“It’s not what we think we’re doing to make someone feel better that matters [for relationship happiness]. It’s how our partner perceives our attempt to make them feel better that impacts them and ourselves,” says Walker.
What might this look like in real life? Walker gives an example: Suppose your partner is upset and you decide to tell them a joke to help them feel better. You may feel more satisfied with your relationship because you cared enough to help them. But, if your partner doesn’t realize what you were doing, or they weren’t receptive to your joke at the time, they will not feel better about the relationship, which then affects both of you.
“If I’m angry and my husband tells me a joke, I may feel like he’s making light of the situation. However, if I’m angry and he makes me feel better by listening, once I’m less angry, he could tell a joke at the expense of whatever’s making me upset, and I might find that funny,” says Walker. “There’s a process involved and being in synch is important. The strategy itself may not matter as much.”
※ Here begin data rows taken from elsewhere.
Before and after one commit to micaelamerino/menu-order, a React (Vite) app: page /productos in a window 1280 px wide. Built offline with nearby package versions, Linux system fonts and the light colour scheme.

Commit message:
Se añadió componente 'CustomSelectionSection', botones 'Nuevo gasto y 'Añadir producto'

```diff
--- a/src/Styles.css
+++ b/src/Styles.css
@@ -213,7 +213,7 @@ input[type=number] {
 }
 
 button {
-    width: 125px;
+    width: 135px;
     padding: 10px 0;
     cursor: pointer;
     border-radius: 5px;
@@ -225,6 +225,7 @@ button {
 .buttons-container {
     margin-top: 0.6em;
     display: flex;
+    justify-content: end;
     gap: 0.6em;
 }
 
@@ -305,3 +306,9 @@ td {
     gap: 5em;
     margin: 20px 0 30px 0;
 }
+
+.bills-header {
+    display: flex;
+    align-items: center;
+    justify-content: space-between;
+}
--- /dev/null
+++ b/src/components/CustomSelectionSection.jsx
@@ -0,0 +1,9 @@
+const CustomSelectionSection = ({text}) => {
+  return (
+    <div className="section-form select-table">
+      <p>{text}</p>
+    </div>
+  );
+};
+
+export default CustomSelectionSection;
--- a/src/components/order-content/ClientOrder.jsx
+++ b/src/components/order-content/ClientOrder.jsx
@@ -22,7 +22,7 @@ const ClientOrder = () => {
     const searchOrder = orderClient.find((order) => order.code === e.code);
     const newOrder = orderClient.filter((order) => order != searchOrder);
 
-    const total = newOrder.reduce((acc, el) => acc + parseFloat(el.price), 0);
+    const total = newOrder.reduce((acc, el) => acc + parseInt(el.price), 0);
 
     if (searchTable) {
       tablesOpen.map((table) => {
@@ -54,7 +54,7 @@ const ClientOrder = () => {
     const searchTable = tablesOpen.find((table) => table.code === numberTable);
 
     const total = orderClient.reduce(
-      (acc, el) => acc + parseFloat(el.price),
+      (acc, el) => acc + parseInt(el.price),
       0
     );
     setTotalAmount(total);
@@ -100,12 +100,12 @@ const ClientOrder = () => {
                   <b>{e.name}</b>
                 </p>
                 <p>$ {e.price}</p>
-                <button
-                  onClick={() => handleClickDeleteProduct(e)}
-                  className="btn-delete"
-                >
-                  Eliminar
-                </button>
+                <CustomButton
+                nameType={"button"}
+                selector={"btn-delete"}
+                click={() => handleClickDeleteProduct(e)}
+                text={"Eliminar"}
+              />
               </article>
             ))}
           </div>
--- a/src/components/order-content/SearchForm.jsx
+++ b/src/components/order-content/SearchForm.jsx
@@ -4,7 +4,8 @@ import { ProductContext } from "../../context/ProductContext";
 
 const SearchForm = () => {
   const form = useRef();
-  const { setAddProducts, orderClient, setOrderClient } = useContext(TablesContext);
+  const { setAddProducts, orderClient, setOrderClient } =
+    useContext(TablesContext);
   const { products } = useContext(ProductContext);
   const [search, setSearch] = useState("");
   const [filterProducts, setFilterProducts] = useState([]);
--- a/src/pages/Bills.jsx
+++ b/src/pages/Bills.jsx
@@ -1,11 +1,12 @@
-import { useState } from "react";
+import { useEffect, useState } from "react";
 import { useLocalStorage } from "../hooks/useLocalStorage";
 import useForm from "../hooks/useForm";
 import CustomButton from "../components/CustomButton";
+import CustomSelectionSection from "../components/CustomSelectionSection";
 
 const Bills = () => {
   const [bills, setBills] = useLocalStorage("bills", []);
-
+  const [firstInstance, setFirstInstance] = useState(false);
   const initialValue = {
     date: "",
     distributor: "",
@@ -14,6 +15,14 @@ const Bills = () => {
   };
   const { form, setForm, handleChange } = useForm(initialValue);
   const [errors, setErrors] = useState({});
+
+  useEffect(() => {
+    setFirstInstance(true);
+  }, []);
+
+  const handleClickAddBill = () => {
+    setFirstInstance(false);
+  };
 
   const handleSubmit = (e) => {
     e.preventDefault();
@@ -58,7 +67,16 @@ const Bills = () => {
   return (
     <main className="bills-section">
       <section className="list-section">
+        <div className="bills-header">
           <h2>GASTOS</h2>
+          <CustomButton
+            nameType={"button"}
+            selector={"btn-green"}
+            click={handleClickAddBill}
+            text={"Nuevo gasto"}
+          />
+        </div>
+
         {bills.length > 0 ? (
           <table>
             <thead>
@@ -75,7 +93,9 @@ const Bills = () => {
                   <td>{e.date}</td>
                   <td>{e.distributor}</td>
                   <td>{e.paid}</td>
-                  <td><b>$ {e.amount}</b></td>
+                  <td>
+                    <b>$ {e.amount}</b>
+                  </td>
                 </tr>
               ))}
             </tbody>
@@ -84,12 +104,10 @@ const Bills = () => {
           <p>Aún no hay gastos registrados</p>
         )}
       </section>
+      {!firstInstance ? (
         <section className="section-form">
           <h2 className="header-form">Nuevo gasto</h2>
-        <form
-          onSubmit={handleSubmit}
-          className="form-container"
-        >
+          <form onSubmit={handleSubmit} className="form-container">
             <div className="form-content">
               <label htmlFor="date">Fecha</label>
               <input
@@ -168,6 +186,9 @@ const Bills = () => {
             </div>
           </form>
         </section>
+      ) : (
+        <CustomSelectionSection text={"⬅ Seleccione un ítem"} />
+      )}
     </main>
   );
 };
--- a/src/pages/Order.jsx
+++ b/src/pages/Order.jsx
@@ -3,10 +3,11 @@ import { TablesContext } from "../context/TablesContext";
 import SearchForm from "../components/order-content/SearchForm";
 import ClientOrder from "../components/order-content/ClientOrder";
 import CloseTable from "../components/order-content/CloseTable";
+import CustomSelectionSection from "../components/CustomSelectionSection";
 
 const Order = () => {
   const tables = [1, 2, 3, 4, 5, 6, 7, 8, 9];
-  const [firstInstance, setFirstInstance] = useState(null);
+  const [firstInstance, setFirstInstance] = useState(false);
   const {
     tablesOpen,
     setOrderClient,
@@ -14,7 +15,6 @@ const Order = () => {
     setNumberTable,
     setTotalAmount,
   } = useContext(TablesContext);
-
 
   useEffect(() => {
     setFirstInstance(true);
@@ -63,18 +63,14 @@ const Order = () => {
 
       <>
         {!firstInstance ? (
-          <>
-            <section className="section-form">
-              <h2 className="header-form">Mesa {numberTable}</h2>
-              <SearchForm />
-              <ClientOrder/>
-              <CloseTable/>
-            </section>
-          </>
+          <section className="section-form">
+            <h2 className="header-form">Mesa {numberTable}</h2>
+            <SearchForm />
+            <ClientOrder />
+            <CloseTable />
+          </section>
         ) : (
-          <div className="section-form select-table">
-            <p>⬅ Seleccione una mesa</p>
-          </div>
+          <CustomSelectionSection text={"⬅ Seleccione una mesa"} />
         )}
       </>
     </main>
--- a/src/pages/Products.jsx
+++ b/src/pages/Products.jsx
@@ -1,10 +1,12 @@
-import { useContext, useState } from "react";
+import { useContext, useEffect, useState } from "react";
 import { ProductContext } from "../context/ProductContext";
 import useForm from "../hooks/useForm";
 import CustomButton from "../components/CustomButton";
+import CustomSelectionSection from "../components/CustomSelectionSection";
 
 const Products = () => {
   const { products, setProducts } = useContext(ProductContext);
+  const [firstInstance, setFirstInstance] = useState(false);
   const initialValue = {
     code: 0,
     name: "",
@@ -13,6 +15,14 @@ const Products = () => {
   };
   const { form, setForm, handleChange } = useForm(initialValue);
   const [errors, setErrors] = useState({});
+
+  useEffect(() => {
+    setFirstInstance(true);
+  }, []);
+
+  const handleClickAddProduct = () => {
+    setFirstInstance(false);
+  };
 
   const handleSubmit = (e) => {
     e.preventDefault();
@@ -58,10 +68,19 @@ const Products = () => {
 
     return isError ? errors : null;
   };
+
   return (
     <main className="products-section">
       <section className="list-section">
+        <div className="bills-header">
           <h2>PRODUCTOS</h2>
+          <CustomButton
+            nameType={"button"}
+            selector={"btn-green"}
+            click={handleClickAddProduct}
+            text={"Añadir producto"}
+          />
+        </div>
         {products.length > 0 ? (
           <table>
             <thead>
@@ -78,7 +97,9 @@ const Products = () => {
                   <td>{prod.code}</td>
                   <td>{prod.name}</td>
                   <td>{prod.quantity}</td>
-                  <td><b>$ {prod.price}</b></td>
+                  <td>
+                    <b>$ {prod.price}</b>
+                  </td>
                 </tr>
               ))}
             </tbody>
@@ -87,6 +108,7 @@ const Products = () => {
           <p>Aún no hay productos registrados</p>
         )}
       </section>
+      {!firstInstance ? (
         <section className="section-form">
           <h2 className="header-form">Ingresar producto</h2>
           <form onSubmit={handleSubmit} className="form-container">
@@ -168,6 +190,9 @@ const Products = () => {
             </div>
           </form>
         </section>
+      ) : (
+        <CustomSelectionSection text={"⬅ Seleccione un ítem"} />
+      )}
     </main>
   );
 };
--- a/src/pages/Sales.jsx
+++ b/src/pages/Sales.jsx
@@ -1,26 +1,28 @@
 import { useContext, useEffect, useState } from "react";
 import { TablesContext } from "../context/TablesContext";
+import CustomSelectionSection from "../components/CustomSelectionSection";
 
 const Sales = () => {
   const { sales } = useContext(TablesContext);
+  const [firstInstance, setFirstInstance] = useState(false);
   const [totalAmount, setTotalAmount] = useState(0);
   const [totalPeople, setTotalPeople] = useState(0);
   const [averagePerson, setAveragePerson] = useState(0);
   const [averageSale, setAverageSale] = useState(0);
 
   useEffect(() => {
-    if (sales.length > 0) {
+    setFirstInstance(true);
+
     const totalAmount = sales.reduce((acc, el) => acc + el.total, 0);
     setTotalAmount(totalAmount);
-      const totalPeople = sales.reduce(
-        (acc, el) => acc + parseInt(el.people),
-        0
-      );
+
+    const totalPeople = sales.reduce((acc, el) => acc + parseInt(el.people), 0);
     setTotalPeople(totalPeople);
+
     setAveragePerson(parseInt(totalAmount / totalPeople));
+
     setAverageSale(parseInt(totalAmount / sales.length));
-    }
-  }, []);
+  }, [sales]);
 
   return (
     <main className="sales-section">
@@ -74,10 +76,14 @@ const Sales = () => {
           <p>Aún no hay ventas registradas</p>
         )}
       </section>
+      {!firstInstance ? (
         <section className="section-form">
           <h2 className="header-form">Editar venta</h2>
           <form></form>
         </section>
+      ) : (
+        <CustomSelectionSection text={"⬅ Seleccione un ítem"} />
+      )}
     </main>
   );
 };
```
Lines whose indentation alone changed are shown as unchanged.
Walker’s research is ongoing, and there is still a lot to uncover. For example, her findings to date can’t tell us exactly what causes what. It could be that people who listen and express appreciation for their partners become happier in their relationship, or it could be that people in happy relationships are more willing to listen and show gratitude toward each other. It could be that people are more in synch because their relationship is happy or it could be that they become happier as they synch up.
Walker hopes to tease this out more by studying extrinsic emotion regulation strategies experimentally. For example, she and her colleagues will be by observing how people try to alleviate suffering in a partner who is in pain (induced in the lab) and see how that relates to relationship satisfaction. She will also continue to gather data over time in the second study to see the longitudinal effects of using different strategies on couple happiness—as well as conducting new experiments on this “highly-understudied” phenomenon.
Based on what she’s learned so far, though, Walker suspects that certain strategies—in particular, receptive listening and valuing—could be the most winning strategies for couples. She hopes to learn more about the whole the process of helping others manage their emotions so that anyone can have happier, healthier relationships.
“If we know what things work to make our partners feel better—and not just our [romantic] partners, but our friends, our work colleagues—we can have more relationship satisfaction in our lives,” she says.